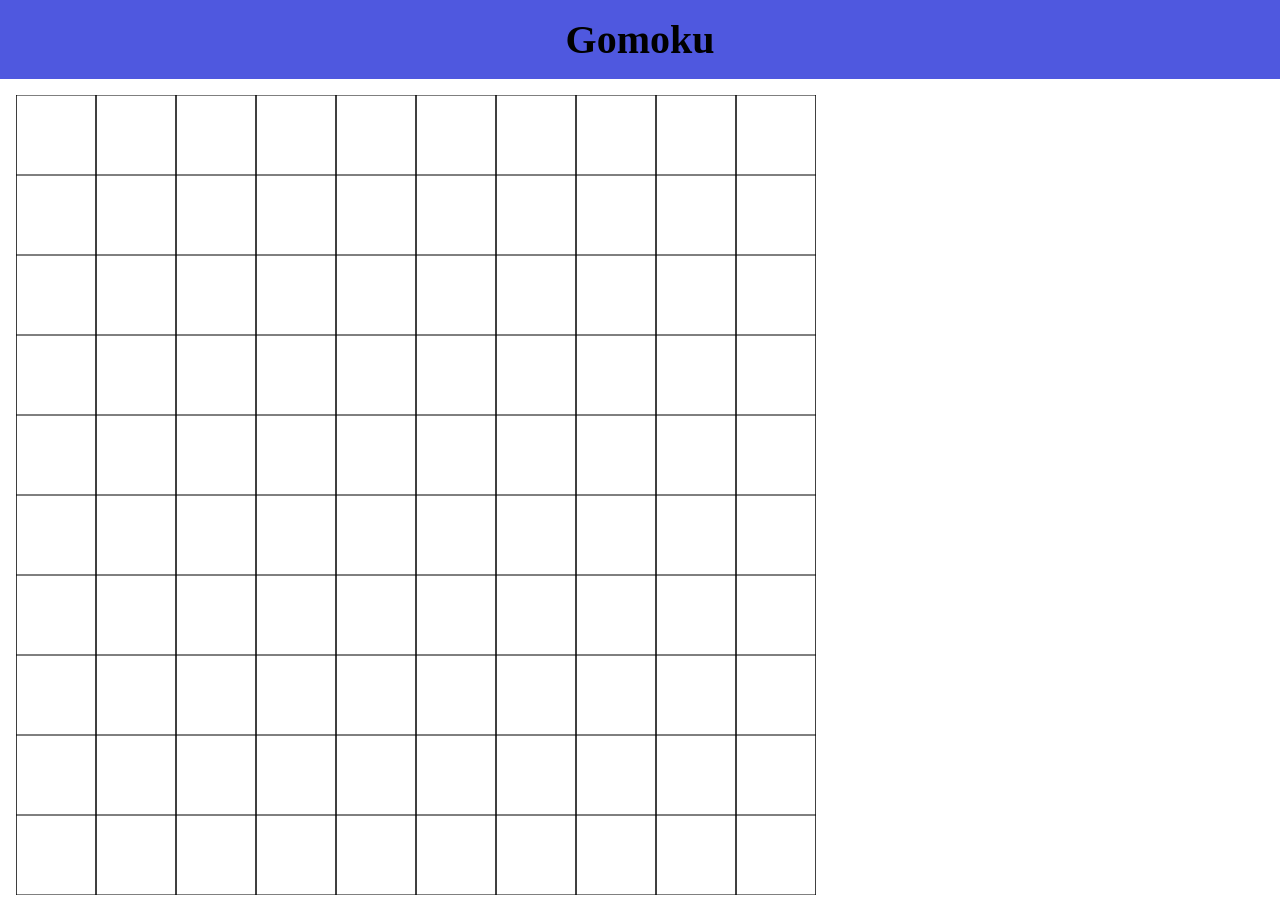
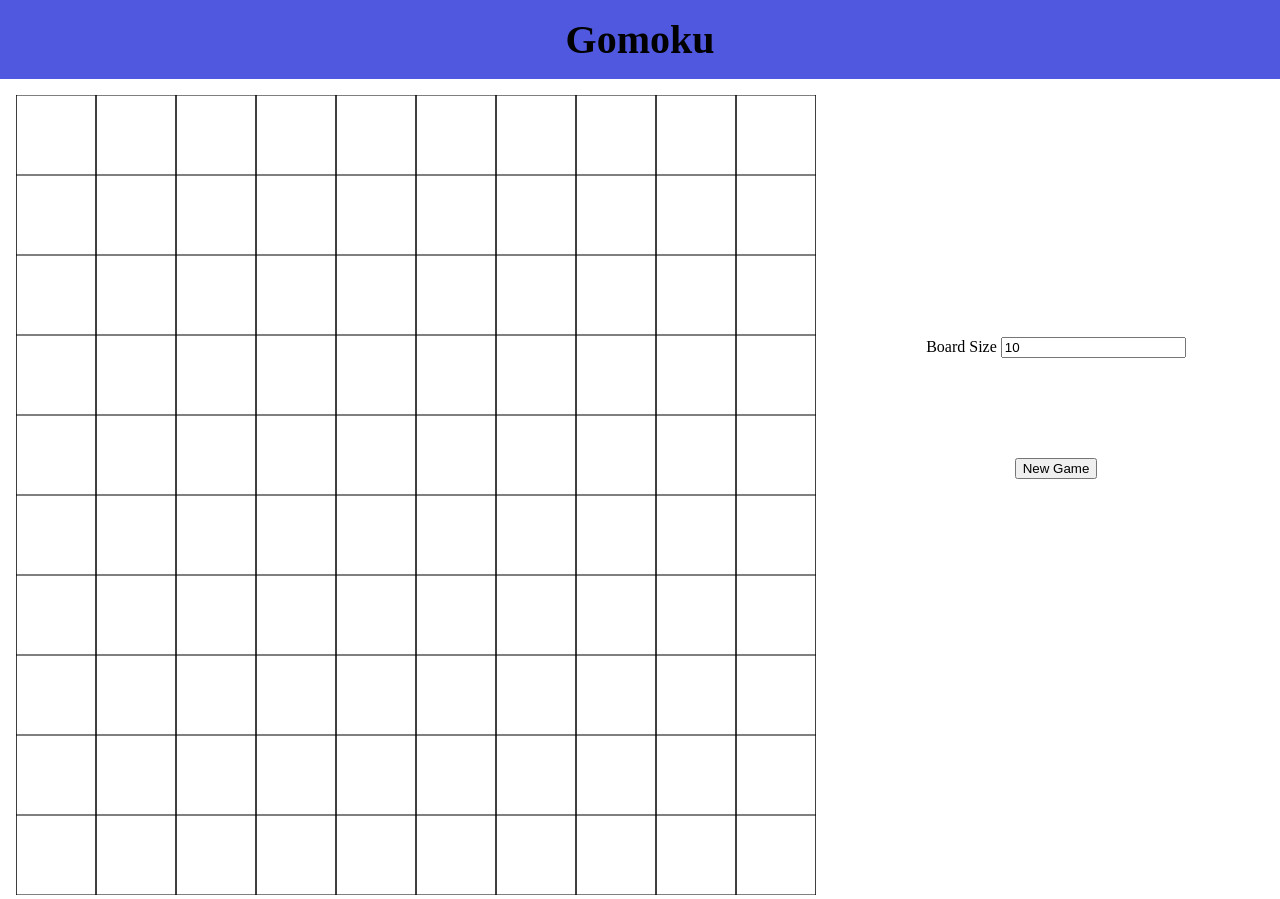
Before and after one commit to awynnejo/gomoku, a website with bundled scripts: page index.html in a window 1280 px wide. Built offline with nearby package versions, Linux system fonts and the light colour scheme.

Commit message:
Improved turn logic, controls

```diff
--- a/app.ts
+++ b/app.ts
@@ -9,6 +9,7 @@ class Game {
     board: TILE[][]
     turn: TURN
     size: number
+    gameover: boolean
 
     constructor(size: number){
         this.board = new Array(size)
@@ -16,18 +17,21 @@ class Game {
             .map(() => new Array(size).fill("VACANT"))
         this.turn = "BLACK"
         this.size = size
+        this.gameover = false
     }
+
     checkWin(){
         return null
     }
+
     placeTile(x: number, y: number){
         this.board[x][y] = this.turn
     }
+
     toggleTurn(){
         if (this.turn === "BLACK"){this.turn = "WHITE"}
         else{this.turn = "BLACK"}
     }
-
 }
 
 class GameCanvas {
@@ -46,14 +50,13 @@ class GameCanvas {
         this.tile_size = this.canvas.getBoundingClientRect().width / this.game_size
         this.ctx = this.canvas.getContext("2d")!
         this.canvas.addEventListener('click', event => {
-            const rect = this.canvas.getBoundingClientRect()
-            const x = Math.floor((event.clientX - rect.left) / this.tile_size)
-            const y = Math.floor((event.clientY - rect.top) / this.tile_size)
-            const coord: COORDINATES = {x: x, y: y}
-            this.game.placeTile(coord.x, coord.y)
+            const coord = this.getTileXY(event)
+            if (this.game.board[coord.x][coord.y] === 'VACANT'){
+                this.game.placeTile(coord.x, coord.y)
+                this.drawPiece(this.getTileCentre(coord), this.game.turn)
+                this.game.toggleTurn()
+            }
             console.log(this.game.board)
-            this.drawPiece(this.getTileCentre(coord), this.game.turn)
-            this.game.toggleTurn()
         }, false)
         window.addEventListener("resize", this.updateTileSize()!, false)
         this.drawBoard()
@@ -72,7 +75,6 @@ class GameCanvas {
             this.ctx.moveTo(0, i * this.tile_size)
             this.ctx.lineTo(this.canvas.width, i * this.tile_size)
             this.ctx.stroke()
-
         }
     }
 
@@ -83,6 +85,14 @@ class GameCanvas {
         return (canvas_coord)
     }
 
+    getTileXY(event: MouseEvent){
+        const rect = this.canvas.getBoundingClientRect()
+        const x = Math.floor((event.clientX - rect.left) / this.tile_size)
+        const y = Math.floor((event.clientY - rect.top) / this.tile_size)
+        const coord: COORDINATES = {x: x, y: y}
+        return coord
+    }
+
     drawPiece(coord: COORDINATES, turn: TURN){
         this.ctx.beginPath()
         this.ctx.arc(coord.x, coord.y, this.tile_size*0.45, 0, 2*Math.PI)
@@ -91,8 +101,7 @@ class GameCanvas {
         this.ctx.strokeStyle = 'black'
         this.ctx.stroke()
     }
+}
 
 
-}
-
 let gc = new GameCanvas(10)
--- a/index.html
+++ b/index.html
@@ -16,7 +16,15 @@
           <canvas id="canvas" ></canvas>
         </div>
         <div class="Log"></div>
-        <div class="Controls"></div>
+        <div class="Controls">
+          <div class="InpBoardSize">
+            <label for="inp_board_size">Board Size</label>
+            <input type="number" id="inp_board_size" min="5" value="10">
+          </div>
+          <div class="BtnNewGame">
+            <button id="btn_new_game">New Game</button>
+          </div>
+        </div>
       </div>
   </body>
 </html>
--- a/style.css
+++ b/style.css
@@ -32,4 +32,10 @@ body{
 
 .Log { grid-area: Log; }
 
-.Controls { grid-area: Controls; }
+.Controls { grid-area: Controls;
+            text-align: center;
+          }
+
+.BtnNewGame {
+  padding: 100px;
+}
```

=-=-=-=-=

Your goal ▸
Which lines of the listing above hold the word "addEventListener"? Copy each of them.

Your response ▸
         this.canvas.addEventListener('click', event => {
         window.addEventListener("resize", this.updateTileSize()!, false)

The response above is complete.